At the same time "People and economics are inherently unpredictable, and markets have never been as difficult to read as they are today"! So said Bill Gross (founder and CIO of PIMCO, and winner of Morningstar's accolade for fixed income fund manager of the decade 2000 – 2009) when interviewed in the Financial Times recently.
Adding to the uncertainty, The Economist this week in an article titled "Far from the meddling crowd" mused "It is doubtless a source of great mystery to the public why economists are unable to agree on the answer to a simple question: will austerity plans such as those announced in Britain this month, be good or bad for the economy?" After examining closely both sides of the argument including various research from Harvard University and elsewhere, The Economist article concludes "Temporary spending to pick up economic slack may be useful but the long term benefits of austerity seem clear"!
In a separate article, The Economist magazine appeared befuddled by recent market behaviour but suggested that "Quantitative easing is a kind of magic bullet helping all asset prices to rise" to explain why gold, equities and government bonds have all been performing well at the same time. In effect whether as an investor your economic expectations relate primarily to the risk of future inflation, the threat of prolonged deflation, or for the optimists amongst us, a healthy and sustained recovery, the prospect of QE seems to be just what the doctor ordered!
Meanwhile just two years after change had supposedly come to America, another change of course looks set to happen as the Republicans reclaimed the House of Representatives although the Democrats narrowly held onto the Senate. The exit polls showed that 80% of voters had concerns over the economy at the top of their agenda of US ills!
Back home the Governor of the Bank of England has been hitting the headlines with possible solutions for ensuring the world does not suffer another financial meltdown as in 2008, including breaking up the big banks into smaller ones and abolishing fractional reserve banking. Some might suggest Governor King has a word in Federal Reserve Chairman Ben Bernanke's ear with respect to trying to reduce the US federal debt now running at an estimated $13.6 trillion!
During October most asset classes continued to do well with the FTSE 100 index rising more than 2%, while the S&P 500 in the US did even better climbing almost 4%, and in Europe the FTSE Euro Top 100 was up 2.5%. Similarly emerging equity markets had a good month as the MSCI EM index climbing almost 3% with the pick of the bunch the Chinese Shanghai Composite index which climbed more than 12% in October! Bond returns were also healthy once more with the JP Morgan Global Bond index up 1.33% and the JP Morgan Emerging Market Bond index rising a similar percentage.
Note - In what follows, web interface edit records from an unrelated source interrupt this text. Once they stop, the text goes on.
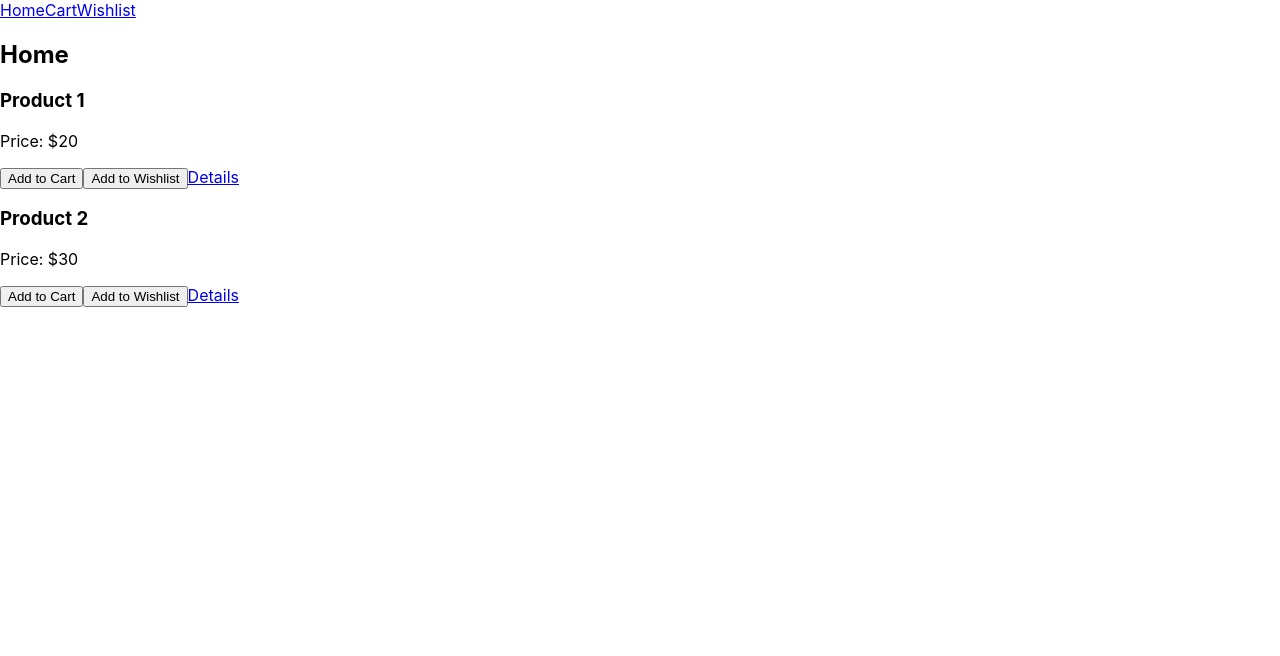
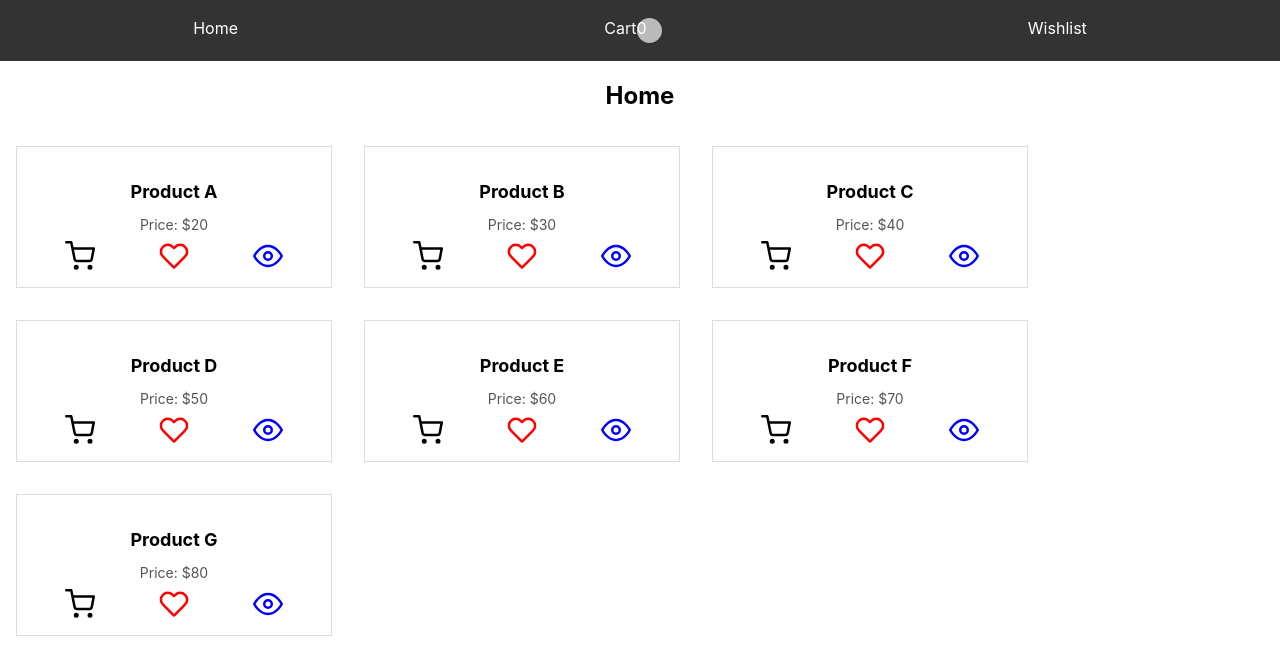
Before and after one commit to deekshithachkk/e-commerce, a React (Create React App) app: page / in a window 1280 px wide. Shown: the top 656 px of the page. Built offline with nearby package versions, Linux system fonts and the light colour scheme.

Commit message:
home page creation

```diff
--- a/package.json
+++ b/package.json
@@ -8,6 +8,7 @@
     "@testing-library/user-event": "^13.5.0",
     "react": "^18.2.0",
     "react-dom": "^18.2.0",
+    "react-icons": "^5.0.1",
     "react-router-dom": "^6.22.0",
     "react-scripts": "5.0.1",
     "web-vitals": "^2.1.4"
--- a/src/App.js
+++ b/src/App.js
@@ -1,13 +1,12 @@
-// App.js
+import React, { useState } from "react";
+import { Route, Routes } from "react-router-dom";
+import Cart from "./components/Cart";
+import Checkout from "./components/CheckOut";
+import Header from "./components/Header";
+import Home from "./components/Home";
+import ProductDetails from "./components/ProductDetails";
+import Wishlist from "./components/WishList";
 
-import React, { useState } from 'react';
-import { BrowserRouter, Route, Routes } from 'react-router-dom';
-import Cart from './components/Cart';
-import Checkout from './components/CheckOut';
-import Header from './components/Header';
-import Home from './components/Home';
-import ProductDetails from './components/ProductDetails';
-import Wishlist from './components/WishList';
 
 const App = () => {
   const [cartItems, setCartItems] = useState([]);
@@ -18,7 +17,9 @@ const App = () => {
   };
 
   const removeFromCart = (productId) => {
-    setCartItems((prevItems) => prevItems.filter(item => item.id !== productId));
+    setCartItems((prevItems) =>
+      prevItems.filter((item) => item.id !== productId)
+    );
   };
 
   const addToWishlist = (product) => {
@@ -26,24 +27,76 @@ const App = () => {
   };
 
   const removeFromWishlist = (productId) => {
-    setWishlistItems((prevItems) => prevItems.filter(item => item.id !== productId));
+    setWishlistItems((prevItems) =>
+      prevItems.filter((item) => item.id !== productId)
+    );
+  };
+
+
+  const handleDecrementQuantity = (itemId) => {
+    setCartItems((prevItems) =>
+      prevItems.map((item) =>
+        item.id === itemId && item.qty > 1
+          ? { ...item, qty: item.qty - 1, total: (item.qty - 1) * item.price }
+          : item
+      )
+    );
+  };
+  const handleIncrementQuantity = (itemId) => {
+    console.log(itemId);
+    setCartItems((prevItems) =>
+      prevItems.map((item) =>
+        item.id === itemId
+          ? { ...item, qty: item.qty + 1, total: ++item.qty * item.price }
+          : item
+      )
+    );
   };
 
   return (
-    // <Router>
-      <div>
-        <Header />
 
-        <Routes>
-          <Route path="/" element={<Home addToCart={addToCart} addToWishlist={addToWishlist} />} />
-          <Route path="/product/:id" element={<ProductDetails addToCart={addToCart} addToWishlist={addToWishlist} />} />
-          <Route path="/cart" element={<Cart cartItems={cartItems} removeFromCart={removeFromCart} />} />
-          <Route path="/wishlist" element={<Wishlist wishlistItems={wishlistItems} removeFromWishlist={removeFromWishlist} />} />
-          <Route path="/checkout" element={<Checkout />} />
-          </Routes>
+    <div>
+      <Header count={cartItems.length}/>
 
-      </div>
-    // </Router>
+      <Routes>
+        <Route
+          path="/"
+          element={<Home addToCart={addToCart} addToWishlist={addToWishlist} />}
+        />
+        <Route
+          path="/product/:id"
+          element={
+            <ProductDetails
+              addToCart={addToCart}
+              addToWishlist={addToWishlist}
+            />
+          }
+        />
+        <Route
+          path="/cart"
+          element={
+            <Cart
+              cartItems={cartItems}
+              removeFromCart={removeFromCart}
+              handleDecrementQuantity={handleDecrementQuantity}
+              handleIncrementQuantity={handleIncrementQuantity}
+            />
+          }
+        />
+        <Route
+          path="/wishlist"
+          element={
+            <Wishlist
+              wishlistItems={wishlistItems}
+              removeFromWishlist={removeFromWishlist}
+            />
+          }
+        />
+        <Route path="/checkout" element={<Checkout />} />
+      </Routes>
+
+    </div>
+
   );
 };
 
--- a/src/components/CheckOut.js
+++ b/src/components/CheckOut.js
@@ -1,12 +1,24 @@
 // Checkout.js
 
 import React, { useState } from 'react';
-import { useNavigate } from 'react-router-dom';
+import DeliveryOption from './DeliveryOptions';
 
 const Checkout = () => {
-  const navigate = useNavigate();
+  const [selectedDelivery, setSelectedDelivery] = useState('');
   const [isAuthenticated, setIsAuthenticated] = useState(false);
+  const [cartItems, setCartItems] = useState([
+    { id: 1, name: 'Product 1', price: 20 },
+    // Add more initial cart items as needed
+  ]);
 
+  const handleSelectDelivery = (option) => {
+    setSelectedDelivery(option);
+  };
+
+  const handleAuthentication = () => {
+    // Assume a successful authentication for simplicity
+    setIsAuthenticated(true);
+  };
   const handleLogin = () => {
     // Perform login logic
     // If login is successful, set isAuthenticated to true
@@ -14,20 +26,47 @@ const Checkout = () => {
   };
 
   const handleCheckout = () => {
-    // Perform checkout logic based on authentication status
-    if (isAuthenticated) {
-      // If user is authenticated, proceed with checkout
-      console.log('Processing checkout for registered user');
-      // Redirect to order confirmation or next step in the process
-      navigate('/order-confirmation');
-    } else {
-      // If user is not authenticated, redirect to login page
-      navigate('/login');
+    if (!selectedDelivery) {
+      console.error('Please select a delivery option.');
+      return;
     }
+
+    if (!isAuthenticated) {
+      console.error('Please authenticate before proceeding to checkout.');
+      // Redirect to login or show a modal for authentication
+      return;
+    }
+
+    if (cartItems.length === 0) {
+      console.error('Your cart is empty. Add items before checking out.');
+      return;
+    }
+
+    // Calculate total amount based on cart items
+    const totalAmount = cartItems.reduce((sum, item) => sum + item.price, 0);
+
+    // Perform checkout logic, e.g., interact with a backend API
+    console.log('Processing checkout...');
+    console.log('Selected Delivery Option:', selectedDelivery);
+    console.log('User Authenticated:', isAuthenticated);
+    console.log('Cart Items:', cartItems);
+    console.log('Total Amount:', totalAmount);
+
+    // Redirect to order confirmation or next step in the process
   };
 
   return (
     <div>
+      <h2>Checkout</h2>
+      <DeliveryOption onSelectDelivery={handleSelectDelivery} />
+      <div>
+        <h3>Shopping Cart</h3>
+        <ul>
+          {cartItems.map((item) => (
+            <li key={item.id}>{item.name} - ${item.price}</li>
+          ))}
+        </ul>
+      </div>
       <h2>Checkout</h2>
       {isAuthenticated ? (
         <p>Logged in as a registered user</p>
@@ -39,6 +78,7 @@ const Checkout = () => {
         <button onClick={handleLogin}>Login</button>
       )}
 
+
       <button onClick={handleCheckout}>Proceed to Checkout</button>
     </div>
   );
--- /dev/null
+++ b/src/components/DeliveryOptions.js
@@ -0,0 +1,39 @@
+
+
+import React, { useState } from 'react';
+
+const DeliveryOption = ({ onSelectDelivery }) => {
+  const [selectedOption, setSelectedOption] = useState('standard');
+
+  const handleOptionChange = (option) => {
+    setSelectedOption(option);
+    onSelectDelivery(option);
+  };
+
+  return (
+    <div>
+      <h2>Delivery Options</h2>
+      <label>
+        <input
+          type="radio"
+          value="standard"
+          checked={selectedOption === 'standard'}
+          onChange={() => handleOptionChange('standard')}
+        />
+        Standard Delivery
+      </label>
+      <label>
+        <input
+          type="radio"
+          value="express"
+          checked={selectedOption === 'express'}
+          onChange={() => handleOptionChange('express')}
+        />
+        Express Delivery
+      </label>
+
+    </div>
+  );
+};
+
+export default DeliveryOption;
--- a/src/components/Header.js
+++ b/src/components/Header.js
@@ -3,12 +3,12 @@
 import React from 'react';
 import { Link } from 'react-router-dom';
 
-const Header = () => {
+const Header = ({count}) => {
   return (
     <header>
       <nav>
         <Link to="/">Home</Link>
-        <Link to="/cart">Cart</Link>
+        <Link to="/cart">Cart<span className='badge'>{count}</span></Link>
         <Link to="/wishlist">Wishlist</Link>
       </nav>
     </header>
--- a/src/components/Home.js
+++ b/src/components/Home.js
@@ -6,15 +6,20 @@ import ProductCard from './ProductCard';
 const Home = ({ addToCart, addToWishlist }) => {
   // Assume products is an array of product objects
   const products = [
-    { id: 1, name: 'Product 1', price: 20 },
-    { id: 2, name: 'Product 2', price: 30 },
-    // Add more products as needed
+    { id: 1, name: 'Product A', price: 20 ,qty:1,total:20},
+    { id: 2, name: 'Product B', price: 30,qty:1 ,total:20},
+    { id: 2, name: 'Product C', price: 40,qty:1 ,total:20},
+    { id: 2, name: 'Product D', price: 50,qty:1 ,total:20},
+    { id: 2, name: 'Product E', price: 60,qty:1 ,total:20},
+    { id: 2, name: 'Product F', price: 70,qty:1 ,total:20},
+    { id: 2, name: 'Product G', price: 80,qty:1 ,total:20},
+
   ];
 
   return (
     <div>
-      <h2>Home</h2>
-      <div>
+      <h2 style={{textAlign:'center'}}>Home</h2>
+      <div className='product_container'>
         {products.map((product) => (
           <ProductCard
             key={product.id}
--- a/src/components/ProductCard.js
+++ b/src/components/ProductCard.js
@@ -1,16 +1,30 @@
-// ProductCard.js
-
-import React from 'react';
-import { Link } from 'react-router-dom';
+import React from "react";
+import { Link } from "react-router-dom";
+import { FiShoppingCart, FiHeart, FiEye } from "react-icons/fi";
 
 const ProductCard = ({ product, addToCart, addToWishlist }) => {
+  const {name,price,id}=product
   return (
-    <div>
-      <h3>{product.name}</h3>
-      <p>Price: ${product.price}</p>
-      <button onClick={() => addToCart(product)}>Add to Cart</button>
-      <button onClick={() => addToWishlist(product)}>Add to Wishlist</button>
-      <Link to={`/product/${product.id}`}>Details</Link>
+    <div className="product-card">
+      <h3>{name}</h3>
+      <p>Price: ${price}</p>
+      <div className="icon_container">
+        <FiShoppingCart
+          size={30}
+          className="icon"
+          onClick={() => addToCart(product)}
+        />
+        <FiHeart
+          size={30}
+          className="icon"
+          style={{ color: "red" }}
+          onClick={() => addToWishlist(product)}
+        />
+
+        <FiEye className="icon" style={{ color: "blue" }} size={30}>
+          <Link to={`/product/${id}`}> </Link>
+        </FiEye>
+      </div>
     </div>
   );
 };
--- a/src/index.css
+++ b/src/index.css
@@ -15,3 +15,88 @@ code {
 .link_list{
   padding: 0 5rem;
 }
+
+header {
+  background-color: #333;
+  color: #fff;
+  padding: 10px;
+}
+
+nav {
+  display: flex;
+  justify-content: space-around;
+}
+
+nav a {
+  color: #fff;
+  text-decoration: none;
+  padding: 8px;
+  border-radius: 4px;
+}
+
+nav a:hover {
+  background-color: #555;
+}
+.product_container{
+  display: flex;
+  flex-wrap: wrap;
+}
+.product-card {
+  border: 1px solid #ddd;
+  padding: 16px;
+  margin: 16px;
+  max-width: 100%;
+  text-align: center;
+
+
+}
+
+.product-card h3 {
+  font-size: 18px;
+  margin-bottom: 8px;
+}
+
+.product-card p {
+  font-size: 14px;
+  color: #555;
+  margin-bottom: 8px;
+}
+
+.product-card button {
+  background-color: #4caf50;
+  color: #fff;
+  border: none;
+  padding: 8px 16px;
+  margin-right: 8px;
+  cursor: pointer;
+  width:5rem;
+}
+
+.product-card button:hover {
+  background-color: #45a049;
+}
+
+.product-card a {
+  text-decoration: none;
+  color: #3498db;
+  font-weight: bold;
+}
+
+.product-card a:hover {
+  text-decoration: underline;
+}
+.icon_container{
+  display: flex;
+  cursor: pointer;
+}
+.icon{
+  padding: 0 2rem;
+}
+
+.badge{
+  height: 25px;
+  width: 25px;
+  background-color: #bbb;
+  border-radius: 50%;
+  display: inline-block;
+}
```
Also changed, not shown: src/components/Cart.js (+9 -5 lines), 1 other file (tests, documents, lock files or other folders).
As we get closer to the festive season which is traditionally a positive time for global equities, we see no reason to change our asset allocation direction at this stage!